The Jokhang Temple located in Lhasa, Tibet is otherwise known as the Jokhang Monastery. It is a famous temple and arguably the most popular tourist attraction in Lhasa today. It is also named as a UNESCO World Heritage Site in the year 2000. This great religious structure has undergone gradual reconstruction since it was built in the year 647 though there are some that argue that it probably was founded in 642.
The construction of the Jokhang Temple was promulgated by King Songtsan Gampo. It was then named Rasa Tulnang Tsuklakang, or House of Mysteries in the local vernacular. It is said that valuable Buddhist statues were housed in this temple as dowries for the king’s wives.
It was boarded up in the eighth century by King Langdharma. However, Atisha, a famous master of Buddhism, was known to have taught here beginning in the 11th century. From then on, the Jokhang Monastery has been considered as one of the important, if not the most important, temple in the area.
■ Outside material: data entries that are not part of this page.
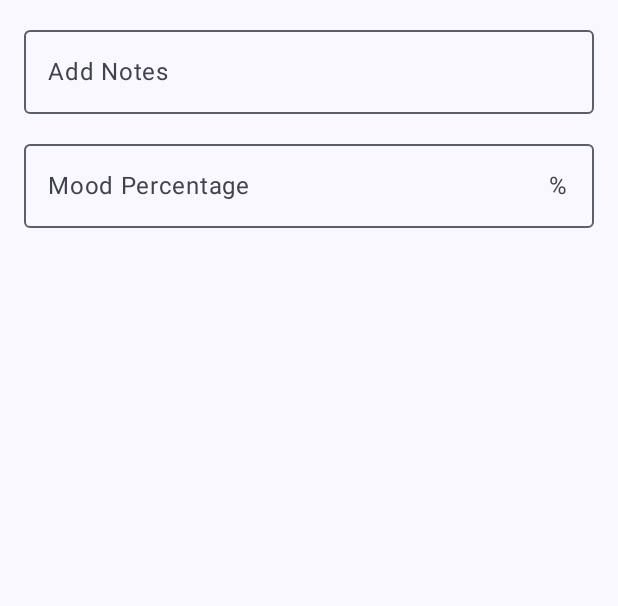
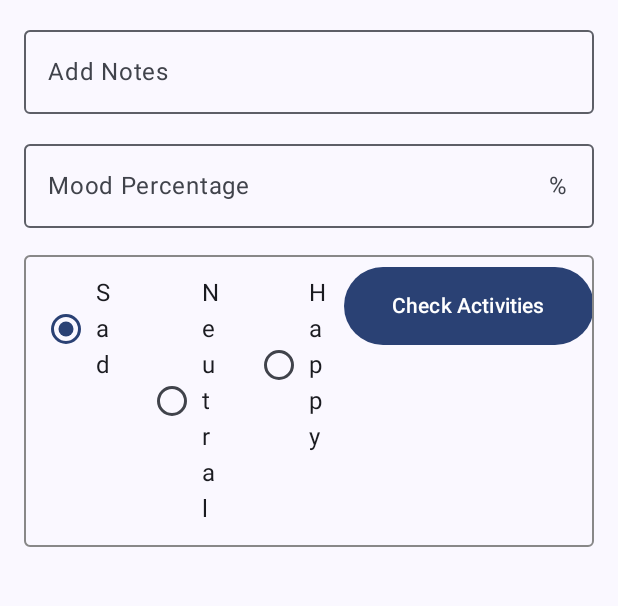
Before and after one commit to vaaniiiiiii/moody, an Android app built with Jetpack Compose: the screen it shows after launch (MainActivity), on a phone screen of 412 x 824 dp, the part 148-754 px from its top. Run offline under Robolectric (Android 15) with nearby library versions, the phone set to English and light mode, and no system bars.

Commit message:
Memberi pilihan kepada pengguna

```diff
--- a/app/src/main/java/com/vanisa0066/moody/ui/screen/MainScreen.kt
+++ b/app/src/main/java/com/vanisa0066/moody/ui/screen/MainScreen.kt
@@ -1,15 +1,24 @@
 package com.vanisa0066.moody.ui.screen
 
 import android.content.res.Configuration
+import androidx.compose.foundation.border
 import androidx.compose.foundation.layout.Arrangement
 import androidx.compose.foundation.layout.Column
+import androidx.compose.foundation.layout.PaddingValues
+import androidx.compose.foundation.layout.Row
 import androidx.compose.foundation.layout.fillMaxSize
 import androidx.compose.foundation.layout.fillMaxWidth
 import androidx.compose.foundation.layout.padding
+import androidx.compose.foundation.rememberScrollState
+import androidx.compose.foundation.selection.selectable
+import androidx.compose.foundation.shape.RoundedCornerShape
 import androidx.compose.foundation.text.KeyboardOptions
+import androidx.compose.foundation.verticalScroll
+import androidx.compose.material3.Button
 import androidx.compose.material3.ExperimentalMaterial3Api
 import androidx.compose.material3.MaterialTheme
 import androidx.compose.material3.OutlinedTextField
+import androidx.compose.material3.RadioButton
 import androidx.compose.material3.Scaffold
 import androidx.compose.material3.Text
 import androidx.compose.material3.TopAppBar
@@ -19,8 +28,11 @@ import androidx.compose.runtime.getValue
 import androidx.compose.runtime.mutableStateOf
 import androidx.compose.runtime.saveable.rememberSaveable
 import androidx.compose.runtime.setValue
+import androidx.compose.ui.Alignment
 import androidx.compose.ui.Modifier
+import androidx.compose.ui.graphics.Color
 import androidx.compose.ui.res.stringResource
+import androidx.compose.ui.semantics.Role
 import androidx.compose.ui.text.input.ImeAction
 import androidx.compose.ui.text.input.KeyboardType
 import androidx.compose.ui.tooling.preview.Preview
@@ -52,9 +64,19 @@ fun ScreenContent(modifier: Modifier = Modifier){
     var tambahCatatan by rememberSaveable { mutableStateOf("") }
     var persenanMood by rememberSaveable { mutableStateOf("") }
 
+    val radioOptions = listOf(
+        stringResource(id= R.string.sedih),
+        stringResource(id= R.string.netral),
+        stringResource(id= R.string.senang)
+    )
+    var mood by rememberSaveable { mutableStateOf(radioOptions[0]) }
+
     Column (
-        modifier = modifier.fillMaxSize().padding(16.dp),
-        verticalArrangement = Arrangement.spacedBy(12.dp)
+        modifier = modifier.fillMaxSize()
+            .verticalScroll(rememberScrollState())
+            .padding(16.dp),
+        verticalArrangement = Arrangement.spacedBy(12.dp),
+        horizontalAlignment = Alignment.CenterHorizontally
     ){
         Text(
             text = stringResource(id = R.string.intro_moody),
@@ -84,8 +106,53 @@ fun ScreenContent(modifier: Modifier = Modifier){
             ),
             modifier = Modifier.fillMaxWidth()
         )
+       Row (
+           modifier = Modifier
+               .padding(top = 6.dp)
+               .border(1.dp, Color.Gray, RoundedCornerShape(4.dp))
+       ){
+           radioOptions.forEach{ text ->
+               MoodOption(
+                   label = text,
+                   isSelected = mood == text,
+                   modifier = Modifier
+                       .selectable(
+                           selected = mood == text,
+                           onClick = { mood = text},
+                           role = Role.RadioButton
+                       )
+                       .weight(1f)
+                       .padding(16.dp)
+               )
+           }
+           Button(
+                onClick = {},
+               modifier = Modifier.padding(top = 8.dp),
+               contentPadding = PaddingValues(horizontal = 32.dp, vertical = 16.dp)
+           ) {
+               Text(text = stringResource(R.string.cek_kegiatan))
+           }
+       }
+        }
     }
-}
+    @Composable
+    fun MoodOption (label: String, isSelected: Boolean, modifier: Modifier) {
+        Row (
+            modifier = modifier,
+            verticalAlignment = Alignment.CenterVertically
+        ){
+            RadioButton(selected = isSelected, onClick = null)
+            Text(
+                text = label,
+                style = MaterialTheme.typography.bodyLarge,
+                modifier = Modifier.padding(start = 8.dp)
+            )
+        }
+    }
+
+
+
+
 @Preview(showBackground = true)
 @Preview(uiMode = Configuration.UI_MODE_NIGHT_YES, showBackground = true)
 @Composable
```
The Jokhang Monastery was so popular that it became a key center of pilgrimage of Buddhists for several centuries. As the years rolled by the Jokhang Temple itself has survived several attacks. Mongols raided the area several times but the compounds and buildings of the temple survived.
As centuries went by the Jokhang Temple and its surrounding complex has undergone renovation and several changes. The temple complex itself was expanded and today covers an approximate land area of 25,000 square meters. The main temple building itself is four stories high. Interesting enough, the architectural style of the temple reflects influences from China, India, and Nepal.
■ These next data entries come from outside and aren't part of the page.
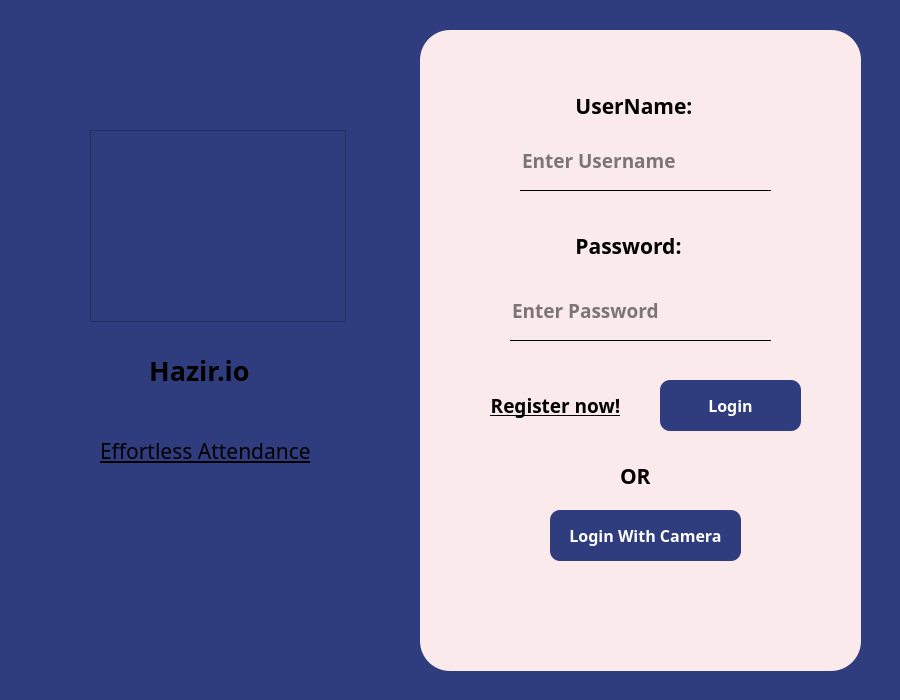
Qt form src/login_screen.ui (Fayyez/Hazir-smart-attendance-management) before a commit.
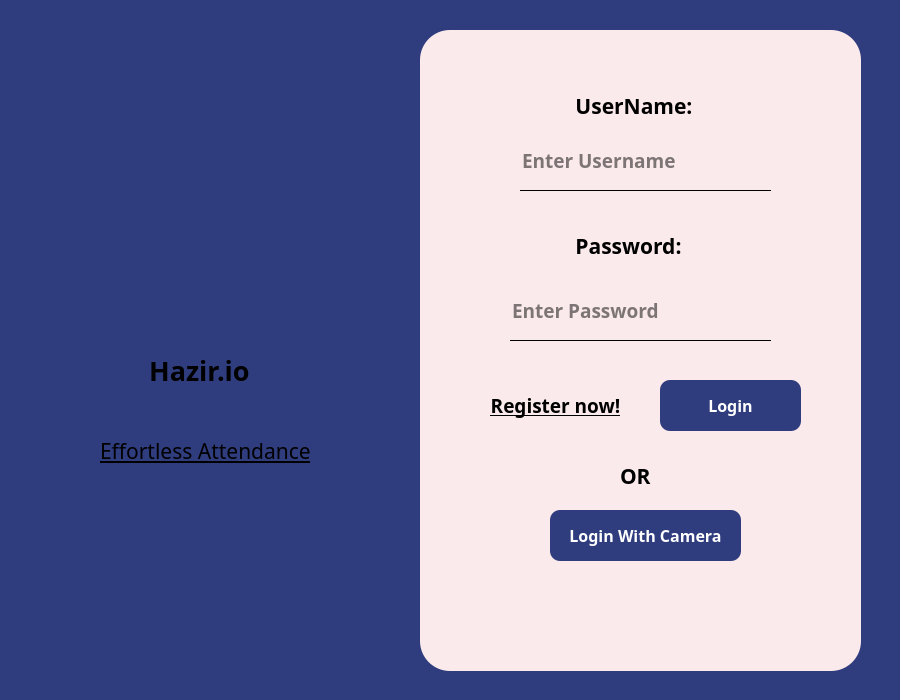
The same form after that commit. Icons and pictures are not drawn.

```diff
--- a/src/login_screen.ui
+++ b/src/login_screen.ui
@@ -934,13 +934,13 @@
     <string>Effortless Attendance</string>
    </property>
   </widget>
-  <widget class="QGraphicsView" name="logo_window">
+  <widget class="QLabel" name="label">
    <property name="geometry">
     <rect>
-     <x>90</x>
-     <y>130</y>
-     <width>256</width>
-     <height>192</height>
+     <x>130</x>
+     <y>150</y>
+     <width>171</width>
+     <height>161</height>
     </rect>
    </property>
   </widget>
```
Left out of the diff: 7 changed lines with no effect on the pictures.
The temple grounds today is an elaborate labyrinth of many rooms. It is a fact that many of the rooms and areas of the Jokhang Temple have been damaged and consequently rebuilt. However, the original elements including rafters, beams, columns, finials, and doorframes are original and date back to the 7th century.
The main cloister of the Jokhang Monastery is surrounded by prayer wheels which are kept spinning by pilgrims during the day. This would then lead to the main hall of the monastery and eventually to the temple’s main attraction – a five-foot statue of Buddha when he was age 12. This is regarded by the locals and pilgrims alike as the holiest object in all of Tibet.
This image was believed to have been brought to the Jokhang Monastery in 641. It is richly bejeweled image and is flanked by various altars dedicated for the king and his two wives. The third floor of the temple complex also has a statue, that of the protector of Lhasa and the Dalai Lama – Palden Lhamo.